■ WHAT YOU NEED TO DO ■
An exact repetition of all the entries that follow is required.

■ MATERIAL SUPPLIED ■
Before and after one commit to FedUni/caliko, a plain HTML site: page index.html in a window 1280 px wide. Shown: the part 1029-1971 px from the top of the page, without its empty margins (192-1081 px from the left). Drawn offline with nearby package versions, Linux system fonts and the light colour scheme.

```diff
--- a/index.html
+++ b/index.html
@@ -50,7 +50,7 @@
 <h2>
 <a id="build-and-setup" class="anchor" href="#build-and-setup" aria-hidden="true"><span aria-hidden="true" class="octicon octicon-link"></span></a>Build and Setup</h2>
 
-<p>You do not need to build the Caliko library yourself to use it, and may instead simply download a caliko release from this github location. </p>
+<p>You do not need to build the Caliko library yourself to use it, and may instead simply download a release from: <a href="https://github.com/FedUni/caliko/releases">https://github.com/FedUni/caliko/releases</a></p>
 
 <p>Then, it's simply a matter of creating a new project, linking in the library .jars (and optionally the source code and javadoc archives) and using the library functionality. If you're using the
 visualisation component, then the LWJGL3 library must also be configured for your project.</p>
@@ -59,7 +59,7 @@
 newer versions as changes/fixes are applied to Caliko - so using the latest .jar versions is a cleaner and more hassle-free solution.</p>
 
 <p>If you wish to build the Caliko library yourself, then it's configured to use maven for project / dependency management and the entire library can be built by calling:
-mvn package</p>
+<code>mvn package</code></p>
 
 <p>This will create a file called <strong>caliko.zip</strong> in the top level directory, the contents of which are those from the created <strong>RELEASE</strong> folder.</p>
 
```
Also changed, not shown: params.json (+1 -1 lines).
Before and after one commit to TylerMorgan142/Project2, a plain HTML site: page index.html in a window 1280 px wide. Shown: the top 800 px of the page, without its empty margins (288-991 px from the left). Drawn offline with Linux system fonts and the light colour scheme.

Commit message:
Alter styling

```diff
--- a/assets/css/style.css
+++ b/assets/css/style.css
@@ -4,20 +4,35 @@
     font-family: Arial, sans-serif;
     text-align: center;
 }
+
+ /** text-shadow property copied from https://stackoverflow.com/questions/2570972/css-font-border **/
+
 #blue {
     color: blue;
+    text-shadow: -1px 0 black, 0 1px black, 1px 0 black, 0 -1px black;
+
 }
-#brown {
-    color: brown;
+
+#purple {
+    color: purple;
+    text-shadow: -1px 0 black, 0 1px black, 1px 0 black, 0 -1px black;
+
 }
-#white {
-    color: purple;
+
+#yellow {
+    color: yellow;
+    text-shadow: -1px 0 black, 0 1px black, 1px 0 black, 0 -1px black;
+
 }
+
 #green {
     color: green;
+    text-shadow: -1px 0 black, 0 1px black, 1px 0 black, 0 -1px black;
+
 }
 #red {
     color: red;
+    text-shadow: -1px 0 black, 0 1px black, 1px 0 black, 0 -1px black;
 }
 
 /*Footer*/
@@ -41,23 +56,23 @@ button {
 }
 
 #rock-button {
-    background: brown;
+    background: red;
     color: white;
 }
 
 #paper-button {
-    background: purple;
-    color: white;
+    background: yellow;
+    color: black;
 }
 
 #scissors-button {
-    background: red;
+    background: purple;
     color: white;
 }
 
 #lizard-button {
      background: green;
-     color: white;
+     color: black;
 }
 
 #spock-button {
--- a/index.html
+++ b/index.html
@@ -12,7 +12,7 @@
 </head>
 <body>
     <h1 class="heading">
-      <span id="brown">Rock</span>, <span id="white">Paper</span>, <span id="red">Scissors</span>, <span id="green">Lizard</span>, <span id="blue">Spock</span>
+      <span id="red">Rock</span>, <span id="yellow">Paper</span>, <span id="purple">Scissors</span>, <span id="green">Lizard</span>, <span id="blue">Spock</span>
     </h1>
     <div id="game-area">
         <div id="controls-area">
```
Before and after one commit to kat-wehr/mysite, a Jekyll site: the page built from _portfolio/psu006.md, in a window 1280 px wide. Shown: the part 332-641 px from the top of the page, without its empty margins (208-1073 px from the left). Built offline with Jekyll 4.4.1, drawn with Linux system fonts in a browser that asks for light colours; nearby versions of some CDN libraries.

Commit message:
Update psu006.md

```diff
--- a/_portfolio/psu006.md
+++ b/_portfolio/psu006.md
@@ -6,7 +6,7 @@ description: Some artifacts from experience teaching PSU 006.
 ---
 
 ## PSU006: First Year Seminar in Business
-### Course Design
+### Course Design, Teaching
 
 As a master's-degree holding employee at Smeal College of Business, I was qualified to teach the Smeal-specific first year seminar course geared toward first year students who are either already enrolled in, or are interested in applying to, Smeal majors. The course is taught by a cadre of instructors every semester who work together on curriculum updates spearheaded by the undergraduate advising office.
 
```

■ TASK RESULT ■
Before and after one commit to FedUni/caliko, a plain HTML site: page index.html in a window 1280 px wide. Shown: the part 1029-1971 px from the top of the page, without its empty margins (192-1081 px from the left). Drawn offline with nearby package versions, Linux system fonts and the light colour scheme.

```diff
--- a/index.html
+++ b/index.html
@@ -50,7 +50,7 @@
 <h2>
 <a id="build-and-setup" class="anchor" href="#build-and-setup" aria-hidden="true"><span aria-hidden="true" class="octicon octicon-link"></span></a>Build and Setup</h2>
 
-<p>You do not need to build the Caliko library yourself to use it, and may instead simply download a caliko release from this github location. </p>
+<p>You do not need to build the Caliko library yourself to use it, and may instead simply download a release from: <a href="https://github.com/FedUni/caliko/releases">https://github.com/FedUni/caliko/releases</a></p>
 
 <p>Then, it's simply a matter of creating a new project, linking in the library .jars (and optionally the source code and javadoc archives) and using the library functionality. If you're using the
 visualisation component, then the LWJGL3 library must also be configured for your project.</p>
@@ -59,7 +59,7 @@
 newer versions as changes/fixes are applied to Caliko - so using the latest .jar versions is a cleaner and more hassle-free solution.</p>
 
 <p>If you wish to build the Caliko library yourself, then it's configured to use maven for project / dependency management and the entire library can be built by calling:
-mvn package</p>
+<code>mvn package</code></p>
 
 <p>This will create a file called <strong>caliko.zip</strong> in the top level directory, the contents of which are those from the created <strong>RELEASE</strong> folder.</p>
 
```
Also changed, not shown: params.json (+1 -1 lines).
Before and after one commit to TylerMorgan142/Project2, a plain HTML site: page index.html in a window 1280 px wide. Shown: the top 800 px of the page, without its empty margins (288-991 px from the left). Drawn offline with Linux system fonts and the light colour scheme.

Commit message:
Alter styling

```diff
--- a/assets/css/style.css
+++ b/assets/css/style.css
@@ -4,20 +4,35 @@
     font-family: Arial, sans-serif;
     text-align: center;
 }
+
+ /** text-shadow property copied from https://stackoverflow.com/questions/2570972/css-font-border **/
+
 #blue {
     color: blue;
+    text-shadow: -1px 0 black, 0 1px black, 1px 0 black, 0 -1px black;
+
 }
-#brown {
-    color: brown;
+
+#purple {
+    color: purple;
+    text-shadow: -1px 0 black, 0 1px black, 1px 0 black, 0 -1px black;
+
 }
-#white {
-    color: purple;
+
+#yellow {
+    color: yellow;
+    text-shadow: -1px 0 black, 0 1px black, 1px 0 black, 0 -1px black;
+
 }
+
 #green {
     color: green;
+    text-shadow: -1px 0 black, 0 1px black, 1px 0 black, 0 -1px black;
+
 }
 #red {
     color: red;
+    text-shadow: -1px 0 black, 0 1px black, 1px 0 black, 0 -1px black;
 }
 
 /*Footer*/
@@ -41,23 +56,23 @@ button {
 }
 
 #rock-button {
-    background: brown;
+    background: red;
     color: white;
 }
 
 #paper-button {
-    background: purple;
-    color: white;
+    background: yellow;
+    color: black;
 }
 
 #scissors-button {
-    background: red;
+    background: purple;
     color: white;
 }
 
 #lizard-button {
      background: green;
-     color: white;
+     color: black;
 }
 
 #spock-button {
--- a/index.html
+++ b/index.html
@@ -12,7 +12,7 @@
 </head>
 <body>
     <h1 class="heading">
-      <span id="brown">Rock</span>, <span id="white">Paper</span>, <span id="red">Scissors</span>, <span id="green">Lizard</span>, <span id="blue">Spock</span>
+      <span id="red">Rock</span>, <span id="yellow">Paper</span>, <span id="purple">Scissors</span>, <span id="green">Lizard</span>, <span id="blue">Spock</span>
     </h1>
     <div id="game-area">
         <div id="controls-area">
```
Before and after one commit to kat-wehr/mysite, a Jekyll site: the page built from _portfolio/psu006.md, in a window 1280 px wide. Shown: the part 332-641 px from the top of the page, without its empty margins (208-1073 px from the left). Built offline with Jekyll 4.4.1, drawn with Linux system fonts in a browser that asks for light colours; nearby versions of some CDN libraries.

Commit message:
Update psu006.md

```diff
--- a/_portfolio/psu006.md
+++ b/_portfolio/psu006.md
@@ -6,7 +6,7 @@ description: Some artifacts from experience teaching PSU 006.
 ---
 
 ## PSU006: First Year Seminar in Business
-### Course Design
+### Course Design, Teaching
 
 As a master's-degree holding employee at Smeal College of Business, I was qualified to teach the Smeal-specific first year seminar course geared toward first year students who are either already enrolled in, or are interested in applying to, Smeal majors. The course is taught by a cadre of instructors every semester who work together on curriculum updates spearheaded by the undergraduate advising office.
 
```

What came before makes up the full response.